The expense/cost of attending a Sounds-Write training. Personally I don’t see this as a disadvantage because I think the training is very well priced for the information and content you are provided and that can all be implemented immediately.
But it may be a factor for you if you’re trying to convince your administration to send you to the training. There is the cost of attending the course as well as the cost of 4 full days of training, where someone else will need to cover your class. From a whole school implementation point of view the cost could be a factor. But, I think that cost is negligible when you consider the quality of the program that your school will be using.
Although you are provided with all of the initial resources to implement the program immediately, there is an additional cost to then purchase the readers, IWB software and workbooks. However, you do not need these resources to initially begin as there is so much provided when you attend a training. When I first started privately tutoring using Sounds-Write all I had was what was provided at the training and that was enough.
Overall, I think there are many more advantages (than disadvantages) to using and implementing the Sounds-Write program, whether it be at a whole school level or one-on-one situation.
This is not a paid or sponsored post.
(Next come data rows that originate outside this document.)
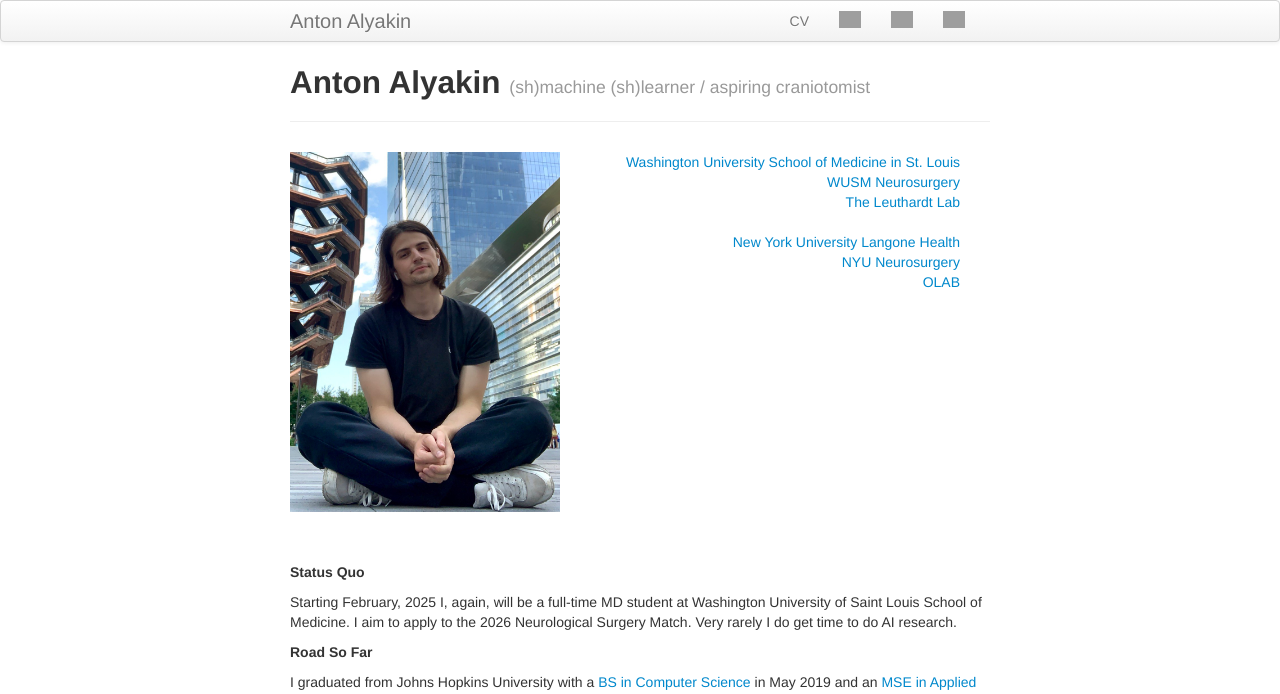
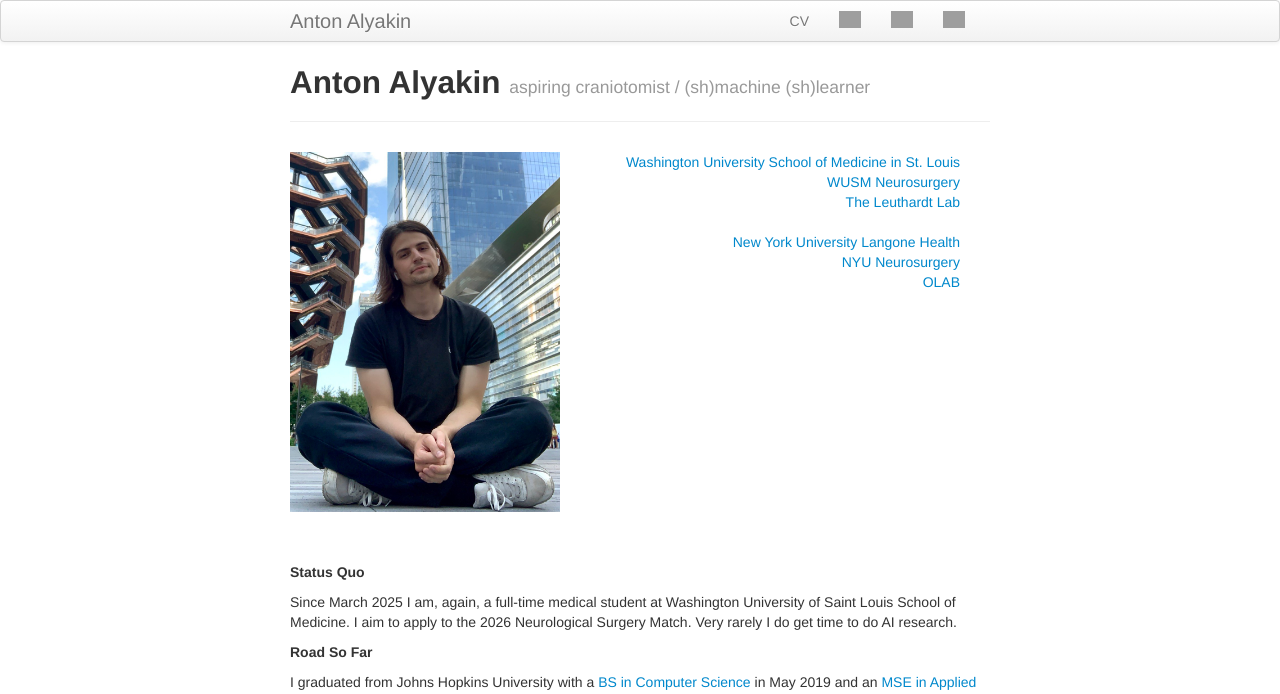
Before and after one commit to alyakin314/alyakin314.github.io, a Jekyll site: the page built from index.md, in a window 1280 px wide. Shown: the top 694 px of the page. Built offline with Jekyll 4.4.1, drawn with Linux system fonts in a browser that asks for light colours; some of the changed lines change nothing that is shown; grey boxes are pictures that could not be loaded.

Commit message:
index.md changes

```diff
--- a/index.md
+++ b/index.md
@@ -1,8 +1,8 @@
 ---
 layout: page
 title: Anton Alyakin
-tagline: (sh)machine (sh)learner / aspiring craniotomist
-description: Assistant Research Engineer at Johns Hopkins
+tagline: aspiring craniotomist / (sh)machine (sh)learner
+description: aspiring craniotomist / (sh)machine (sh)learner
 ---
 <div class="container">
 	<div class = "span3">
@@ -38,7 +38,7 @@ description: Assistant Research Engineer at Johns Hopkins
 
 **Status Quo**
 
-Starting February, 2025 I, again, will be a full-time MD student at Washington
+Since March 2025 I am, again, a full-time medical student at Washington
 University of Saint Louis School of Medicine. I aim to apply to the 2026
 Neurological Surgery Match. Very rarely I do get time to do AI research.
 <!--
```
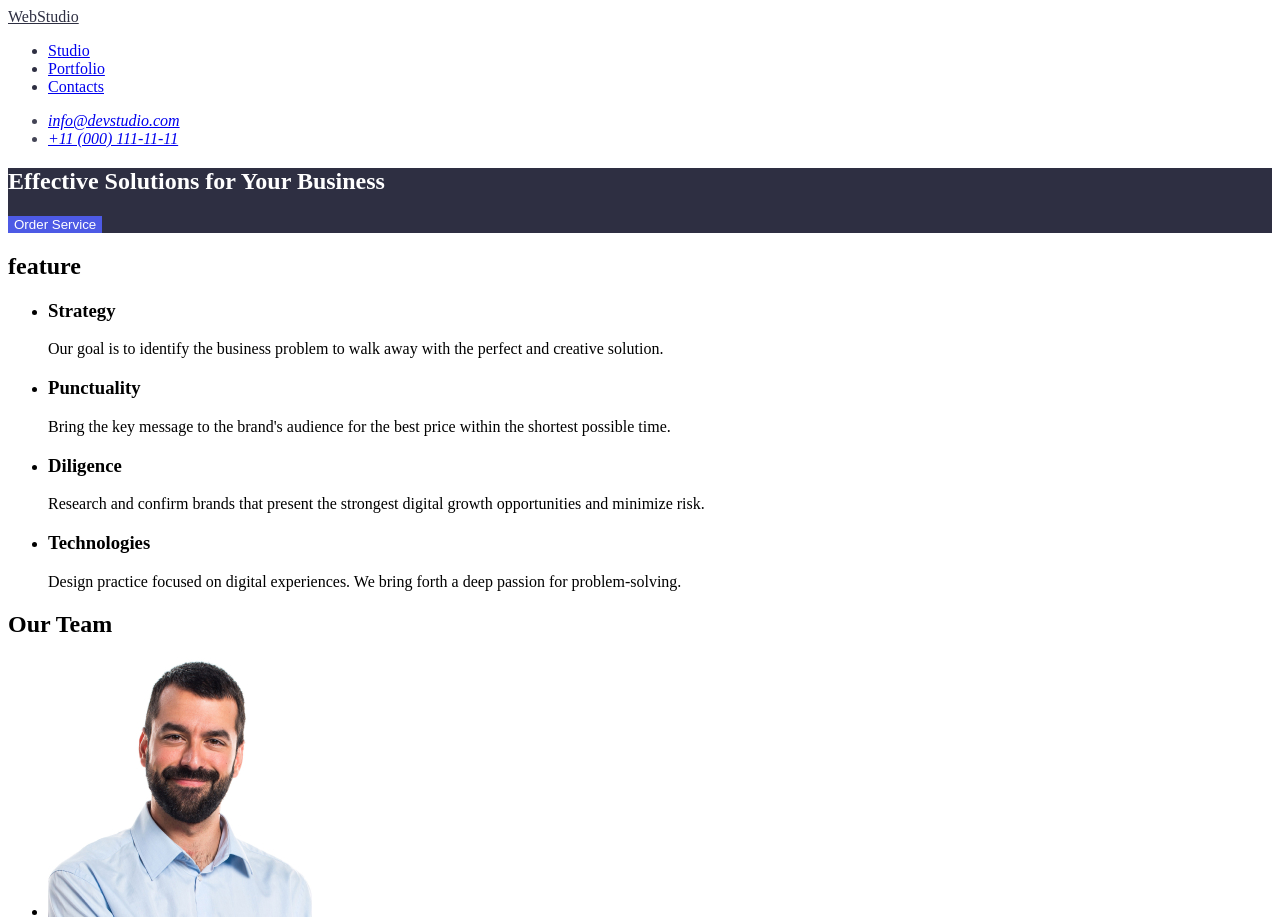
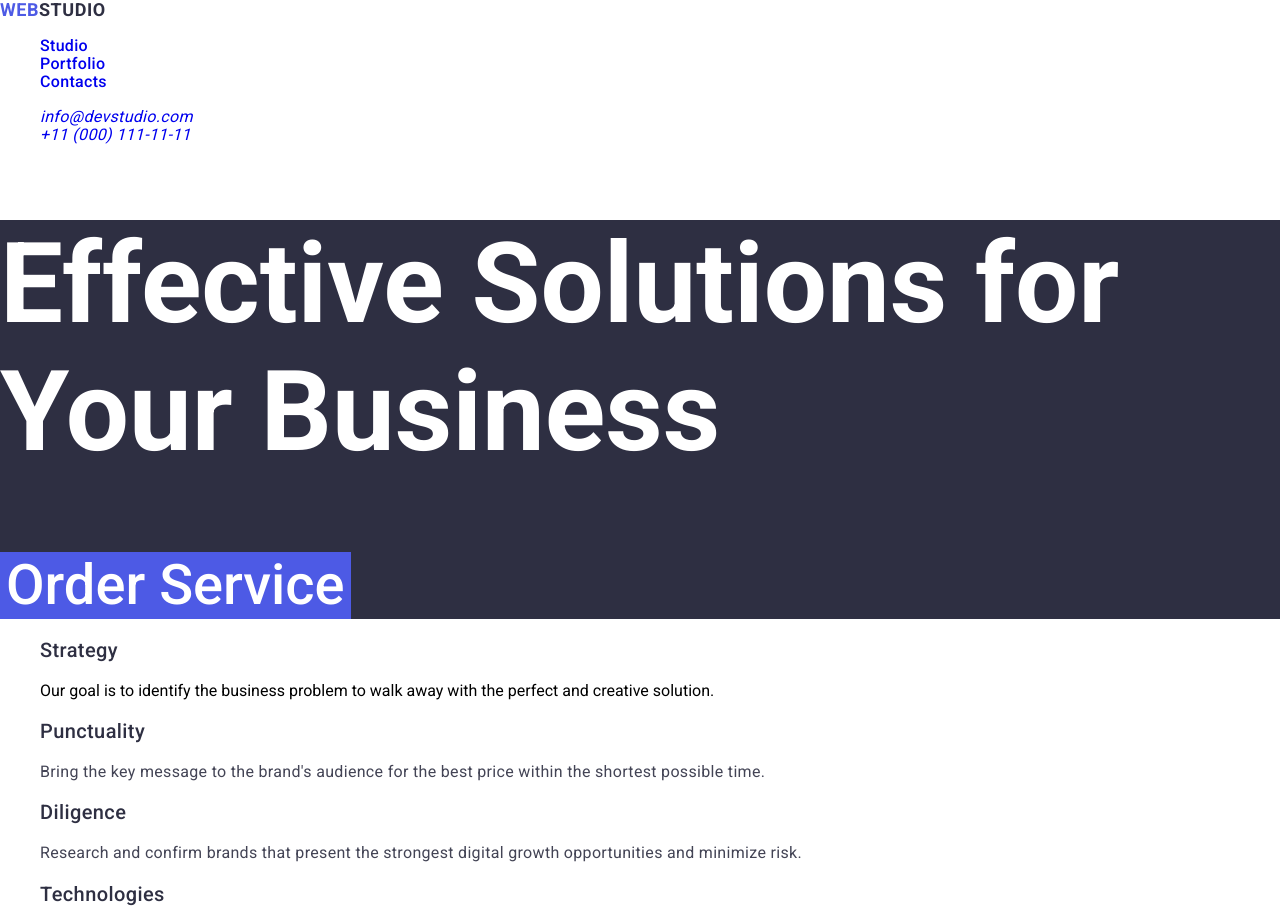
Before and after one commit to iryshanykkolaevna/homework2, a plain HTML site: page index.html in a window 1280 px wide. Shown: the top 920 px of the page. Drawn offline with nearby package versions, Linux system fonts and the light colour scheme.

Commit message:
add chaige to html, add styless css

```diff
--- a/css/styles.css
+++ b/css/styles.css
@@ -1,12 +1,83 @@
+:root{}
+/* bace*/
+    body {font-family:"Roboto", sans-serif;
+    color: #2E2F42;
+    background-color: #FFF;
+    font-size: 16px;
+    }
+    /* global */
+    a{text-decoration: none;}
+    ul{list-style-type: none;}
+    button{font-family: inherit;}
+    .visually-hidden
+    {position: absolute;
+        width: 1px;
+        height: 1px;
+        margin: -1px;
+        border: 0;
+        padding: 0;
+        white-space: nowrap;
+        clip-path: inset(100%);
+        clip: rect(0 0 0 0);
+        overflow: hidden;}
+        /* header */
 .logo{
     color: #2E2F42;
+    font-size: 18px;
+    font-weight: 700;
+    line-height: 1,16;
+    letter-spacing: 0.03em;
+    text-transform: uppercase;
 }
-.nav-link{color: #2E2F42;}
-.contakt{color: #434455;}
-.hero-section{ background: var(--navyblue, #2E2F42);color: #FFFFFF;}
-.hero-button{background:#4D5AE5 ; color: #FFFFFF;cursor: pointer;
-    border: 0; }
-.hero-button:hover{
-    color: #FFFFFF; ;
-    background: #4D5AE5;
+.logo-accent
+{color:#4D5AE5;}
+
+.nav-link
+{color:#2E2F42;
+font-weight: 500;
+line-height: 1,5;
+letter-spacing: 0.02em;
 }
+
+.contakt{color:#434455 ;
+    font-weight: 400;
+    line-height: 1,5;
+    letter-spacing: 0.02em;}
+/* hero-section */
+.hero-section
+{ background: #2E2F42;
+color:#FFFFFF;
+font-size: 56px;
+font-weight: 700;
+line-height: 1,07;
+letter-spacing: 0,02em;
+}
+.hero-button
+{background:#4D5AE5 ;
+color:#FFFFFF; cursor: pointer;
+border: 0;
+font-family:"Roboto",sans-serif ;
+font-weight: 500;
+line-height:1,5 ;
+letter-spacing: 0,04em;}
+.hero-button:hover
+{color:#FFF ;
+background: #4D5AE5;
+}
+/* adventure section */
+.advantage-section{
+  color: #000;  background: #FFF;
+}
+.advantage-title{
+    color:#2E2F42 ;
+    font-size: 20px;
+        font-weight: 500;
+        line-height: 1,2;
+        letter-spacing: 0.02em;
+}
+.advantage-text{
+    color:#434455 ;
+        font-weight: 400;
+        line-height: 1,5;
+        letter-spacing: 0.02em;
+}
--- a/index.html
+++ b/index.html
@@ -4,12 +4,26 @@
     <meta charset="UTF-8" />
     <meta name="viewport" content="width=device-width, initial-scale=1.0" />
     <title>Web Studio</title>
+    <!-- fonts -->
+    <link rel="preconnect" href="https://fonts.googleapis.com" />
+    <link rel="preconnect" href="https://fonts.gstatic.com" crossorigin />
+    <link
+      href="https://fonts.googleapis.com/css2?family=Roboto:wght@400;500;700&display=swap"
+      rel="stylesheet"
+    />
+    <!-- Styles -->
+    <link
+      rel="stylesheet"
+      href="https://cdnjs.cloudflare.com/ajax/libs/normalize/8.0.1/normalize.min.css"
+    />
     <link rel="stylesheet" href="./css/styles.css" />
   </head>
   <body>
     <header>
       <nav>
-        <a class="logo" href="./index.html">WebStudio</a>
+        <a class="logo" href="./index.html"
+          ><span class="logo-accent">Web</span>studio</a
+        >
         <ul>
           <li class="nav-link"><a href="#">Studio</a></li>
           <li class="nav-link"><a href="#">Portfolio</a></li>
@@ -34,33 +48,33 @@
         <button class="hero-button" type="button">Order Service</button>
       </section>
       <!-- Info section -->
-      <section>
-        <h2>feature</h2>
+      <section class="advantage-section">
+        <h2 class="visually-hidden">feature</h2>
         <ul>
           <li>
-            <h3>Strategy</h3>
+            <h3 class="advantage-title">Strategy</h3>
             <p>
               Our goal is to identify the business problem to walk away with the
               perfect and creative solution.
             </p>
           </li>
           <li>
-            <h3>Punctuality</h3>
-            <p>
+            <h3 class="advantage-title">Punctuality</h3>
+            <p class="advantage-text">
               Bring the key message to the brand's audience for the best price
               within the shortest possible time.
             </p>
           </li>
           <li>
-            <h3>Diligence</h3>
-            <p>
+            <h3 class="advantage-title">Diligence</h3>
+            <p class="advantage-text">
               Research and confirm brands that present the strongest digital
               growth opportunities and minimize risk.
             </p>
           </li>
           <li>
-            <h3>Technologies</h3>
-            <p>
+            <h3 class="advantage-title">Technologies</h3>
+            <p class="advantage-text">
               Design practice focused on digital experiences. We bring forth a
               deep passion for problem-solving.
             </p>
```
I just love the Sounds-Write program and resources and see how valuable they are at assisting students to learn to read and spell. I use the program and resources with all of my students and wanted to show you what they are, how they can be used and the benefits of using them.
If you have any questions about the Sounds-Write program or the accompanying resources please let me know in the comments.
Do you have an opinion about the Letters and Sounds program?
I personally haven’t used the Letters and Sounds program before. However, teachers I know who first trained in Letters and Sounds and then completed Sounds-Write said that by far Sounds-Write is a superior program.
I also want to train in it am in Zimbabwe